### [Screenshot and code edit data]
☆ ☆ ☆ ☆ ☆ ☆ ☆

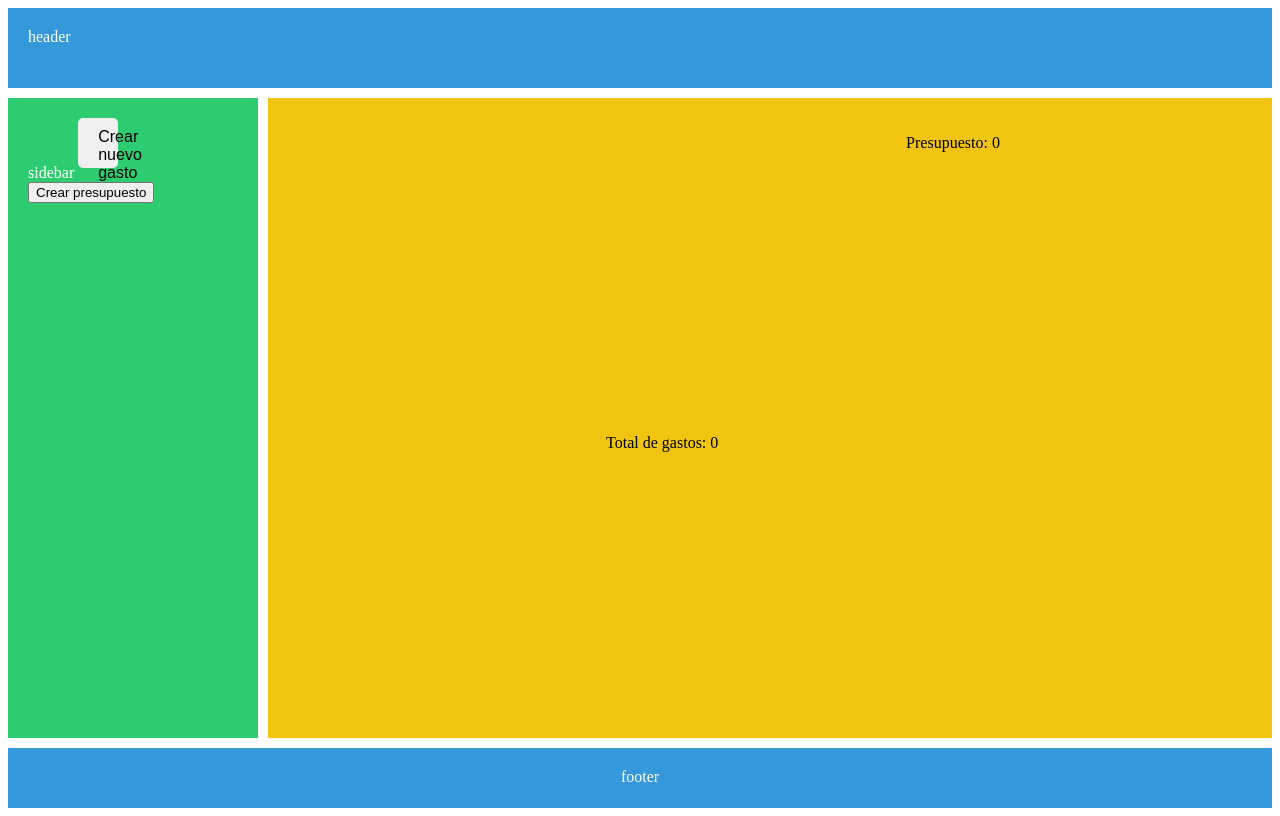
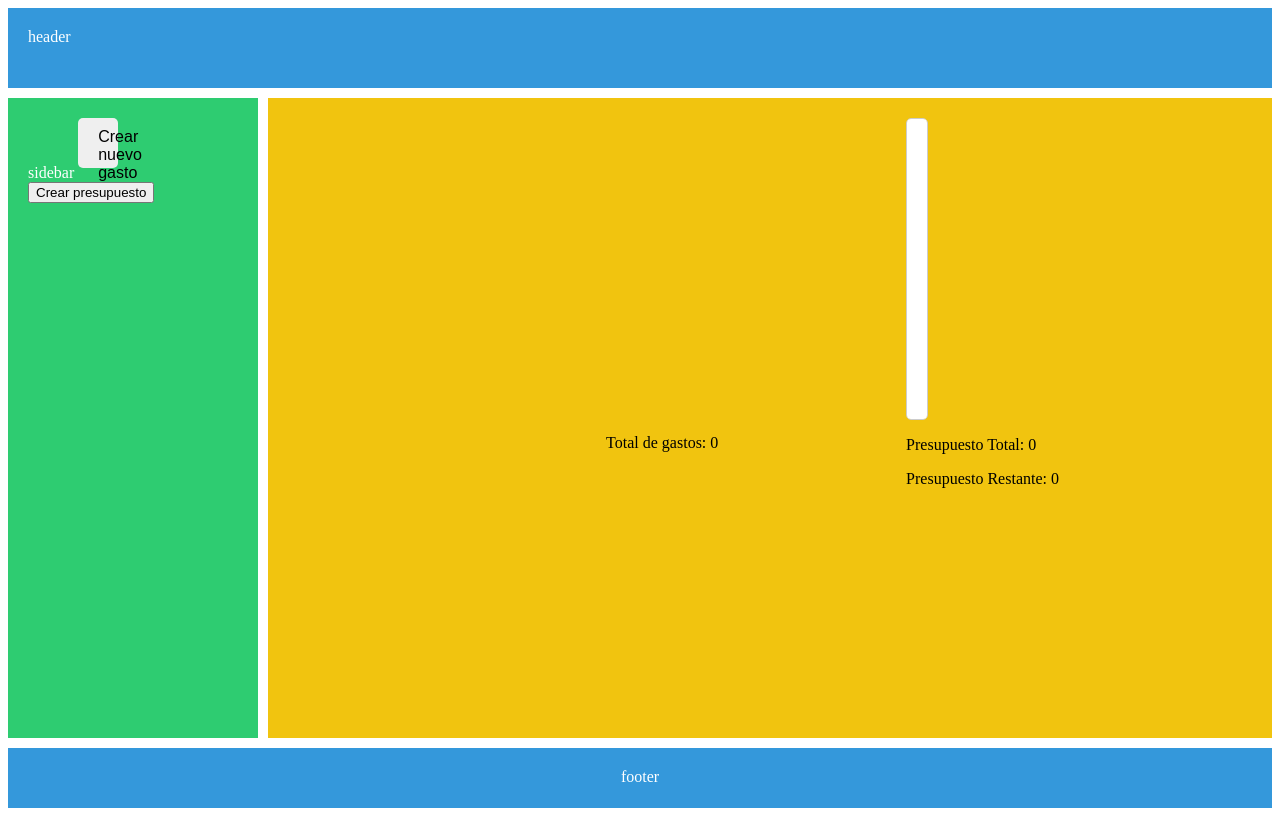
Before and after one commit to jorgeburgueno/control-de-gastos, a plain HTML site: page index.html in a window 1280 px wide. Drawn offline with nearby package versions, Linux system fonts and the light colour scheme.

Commit message:
añadida barra de progreso de presupuesto

```diff
--- a/index.html
+++ b/index.html
@@ -55,7 +55,13 @@
             <div class="total-container">
                 <canvas id="myChart"></canvas>
             </div>
-            <div class="budget-container"></div>
+            <div class="budget-container">
+                <div class="progress-bar-container">
+                    <div class="progress-bar"></div>
+                </div>
+                <p>Presupuesto Total: <span id="presupuestoTotalDisplay">0</span></p>
+                <p>Presupuesto Restante: <span id="presupuestoResDisplay">0</span></p>
+            </div>
         </main>
         <footer class="footer">footer</footer>
         <script src="https://cdn.jsdelivr.net/npm/chart.js"></script>
--- a/script.js
+++ b/script.js
@@ -7,6 +7,10 @@ let btnNuevo = document.querySelector('.nuevo-btn');
 let btnBudget = document.querySelector('.budget-btn');
 let btnDelete = document.querySelector('.eliminar');
 let budgetContainer = document.querySelector('.budget-container');
+let presupuestoTotalDisplay = document.querySelector('#presupuestoTotalDisplay');
+let presupuestoResDisplay = document.querySelector('#presupuestoResDisplay');
+const progressBar = document.querySelector('.progress-bar');
+const decrementButton = document.getElementById('decrementButton');
 
 
 let gastos = JSON.parse(localStorage.getItem("gastos")) || [];
@@ -90,13 +94,21 @@ let totalGastos = JSON.parse(localStorage.getItem("totalgastos")) || 0;
 function addTotalGastos(gasto){
     totalGastos +=  Number(gasto.cantidad);
     localStorage.setItem("totalgastos", JSON.stringify(totalGastos));
+    budget -= Number(gasto.cantidad);
     renderTotal();
+    localStorage.setItem("budget", JSON.stringify(budget));
+    renderBudget();
+    updateProgressBar();
 }
 
 function restaTotalGastos(gasto){
     totalGastos -= Number(gasto.cantidad);
     localStorage.setItem("totalgastos", JSON.stringify(totalGastos));
+    budget += Number(gasto.cantidad);
     renderTotal();
+    localStorage.setItem("budget", JSON.stringify(budget));
+    renderBudget();
+    updateProgressBar();
 }
 
 function renderTotal() {
@@ -147,6 +159,8 @@ function updateChart() {
 
 //creacion y display de presupuesto
 let budget = JSON.parse(localStorage.getItem("budget")) || 0;
+let presupuestoTotal = JSON.parse(localStorage.getItem("presupuestoTotal")) || 0;
+
 
     btnBudget.addEventListener('click', () => {
     budgetForm.classList.remove('hidden');
@@ -155,25 +169,25 @@ btnBudget.addEventListener('click', () => {
     budgetForm.addEventListener('submit', (event) => {
         event.preventDefault();
         budget = Number(document.querySelector('#cantidadb').value);
+        presupuestoTotal = Number(document.querySelector('#cantidadb').value);
         localStorage.setItem("budget", JSON.stringify(budget));
+        localStorage.setItem("presupuestoTotal", JSON.stringify(presupuestoTotal));
         budgetForm.classList.add('hidden');
         document.querySelector('#cantidadb').value = '';
         renderBudget();
+        updateProgressBar();
     });
 
 function renderBudget() {
-
-    let presupuesto = document.querySelector('.presupuesto');
-
-    if (!presupuesto) {
-        presupuesto = document.createElement('div');
-        presupuesto.classList.add('presupuesto');
-        budgetContainer.appendChild(presupuesto);
+    presupuestoTotalDisplay.textContent = presupuestoTotal;
+    presupuestoResDisplay.textContent = budget;
 }
 
-    presupuesto.innerHTML = `<p>Presupuesto: ${budget}</p>`;
+function updateProgressBar() {
+    const percentage = (budget / presupuestoTotal) * 100;
+    progressBar.style.height = (100 - percentage) + '%';
+
 }
-
 
 
 
@@ -184,5 +198,6 @@ document.addEventListener("DOMContentLoaded", () => {
     renderTotal();
     renderChart();
     renderAllGastos();
-    renderBudget()
+    renderBudget();
+    updateProgressBar();
 });
--- a/styles.css
+++ b/styles.css
@@ -92,3 +92,22 @@ body{
 #total-container {
     width: 33%;
 }
+
+.progress-bar-container {
+    width: 20px;
+    height: 300px;
+    background-color: rgb(0, 255, 115);
+    border: 1px solid #ccc;
+    border-radius: 5px;
+    overflow: hidden;
+    display: flex;
+    flex-direction: column;
+  }
+
+  .progress-bar {
+    width: 100%;
+    height: 100%;
+    background-color: #ffffff; /* Green fill */
+    transition: height 0.3s ease;
+    align-self: flex-start;
+  }
```
Lines whose indentation alone changed are shown as unchanged.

☆ ☆ ☆ ☆ ☆ ☆ ☆

### [Activity]
Find each line of the data above that holds the word "JSON", then copy it.

### [Exercise answer]
 let gastos = JSON.parse(localStorage.getItem("gastos")) || [];
@@ -90,13 +94,21 @@ let totalGastos = JSON.parse(localStorage.getItem("totalgastos")) || 0;
     localStorage.setItem("totalgastos", JSON.stringify(totalGastos));
+    localStorage.setItem("budget", JSON.stringify(budget));
     localStorage.setItem("totalgastos", JSON.stringify(totalGastos));
+    localStorage.setItem("budget", JSON.stringify(budget));
 let budget = JSON.parse(localStorage.getItem("budget")) || 0;
+let presupuestoTotal = JSON.parse(localStorage.getItem("presupuestoTotal")) || 0;
         localStorage.setItem("budget", JSON.stringify(budget));
+        localStorage.setItem("presupuestoTotal", JSON.stringify(presupuestoTotal));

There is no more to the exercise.